Beautiful day with view of the Royal Albert Hall and a post grading chinwag and beer with Toby.

Monday, 2 May 2011

Richard Holmes, military historian and top toff, dies

Richard Holmes made military history very presentable without losing any gravitas or intelligent discussion. Modern military presenters like Dan Snow tend to sensationalise and recount the 'fluff' at the top of the story without going deep. Not Richard Holmes. He was a Brigadier in the TA and professor at Cranfield University and had taught at the military academy at Sandhurst. All this made him credible but just as important as that he came across well on screen with his steady, whispering delivery. I believe this was a deliberately reverential tone, showing the respect Holmes had for the ordinary soldier. The man on the ground.

I still have on my reading list: Redcoat, Tommy and Sahib and these are just three of his many publications on military history. Bibliography.

Read a detailed obituary here.

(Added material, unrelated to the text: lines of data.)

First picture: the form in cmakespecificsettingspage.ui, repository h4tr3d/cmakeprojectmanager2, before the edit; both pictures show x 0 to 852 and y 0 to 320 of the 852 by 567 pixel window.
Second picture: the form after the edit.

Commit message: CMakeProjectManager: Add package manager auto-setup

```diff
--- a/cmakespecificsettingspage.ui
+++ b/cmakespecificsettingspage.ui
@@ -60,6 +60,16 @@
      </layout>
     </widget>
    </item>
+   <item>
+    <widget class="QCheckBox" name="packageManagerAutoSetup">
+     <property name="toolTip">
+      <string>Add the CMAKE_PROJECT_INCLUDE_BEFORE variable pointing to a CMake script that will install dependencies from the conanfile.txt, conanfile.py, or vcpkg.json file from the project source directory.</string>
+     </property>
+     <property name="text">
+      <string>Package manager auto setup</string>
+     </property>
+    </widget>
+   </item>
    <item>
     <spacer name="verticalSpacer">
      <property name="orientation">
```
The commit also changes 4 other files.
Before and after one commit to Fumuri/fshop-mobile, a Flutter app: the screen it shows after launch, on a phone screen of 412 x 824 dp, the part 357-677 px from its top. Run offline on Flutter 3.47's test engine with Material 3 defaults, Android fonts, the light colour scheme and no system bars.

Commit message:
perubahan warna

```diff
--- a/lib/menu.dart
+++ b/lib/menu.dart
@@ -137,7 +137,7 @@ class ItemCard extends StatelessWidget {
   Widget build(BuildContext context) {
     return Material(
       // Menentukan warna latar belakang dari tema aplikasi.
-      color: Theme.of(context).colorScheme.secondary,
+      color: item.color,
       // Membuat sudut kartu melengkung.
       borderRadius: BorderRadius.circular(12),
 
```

See him at work in his War Walks series, this one covering The Somme. You'll even see hear him speaking very good French with a spectacular English accent. They must've thought he was great with that and his 'tache! I did too.

Final revision

Well, as the saying goes, if I don't know it now I never will. With only five more days til grading and one more official training session I can only revise my 83 techniques, 9 katas, 6 philosophy subjects as well as general ukemi, different stances and of course the whole thing wrapped up in a language I don't know. Thankfully there are plenty of resources out there to help the errant kenshi, such as Kenseikai's Shorinji Kempo site.

There's no point me cramming now and I've planned my schedule fairly well. I've aimed to peak this week and I have been polishing up some points this evening and aim to ask some final questions tomorrow at training. Then a light revision and training session on Thursday night and a day off on Friday. Saturday's the grading day so I'll take my mandatory kit bag with me:

- 1x dogi
- 1 box (I refuse to call it a 'groin protector!)
- 1x micro fibre towel and shower gel
- 1x flask of green tea
- 1x sandwich and a banana
- spare contact lenses
- body protector ('do')

Oh flipping heck I forgot I'll have to lug that around on the tube. The things we do...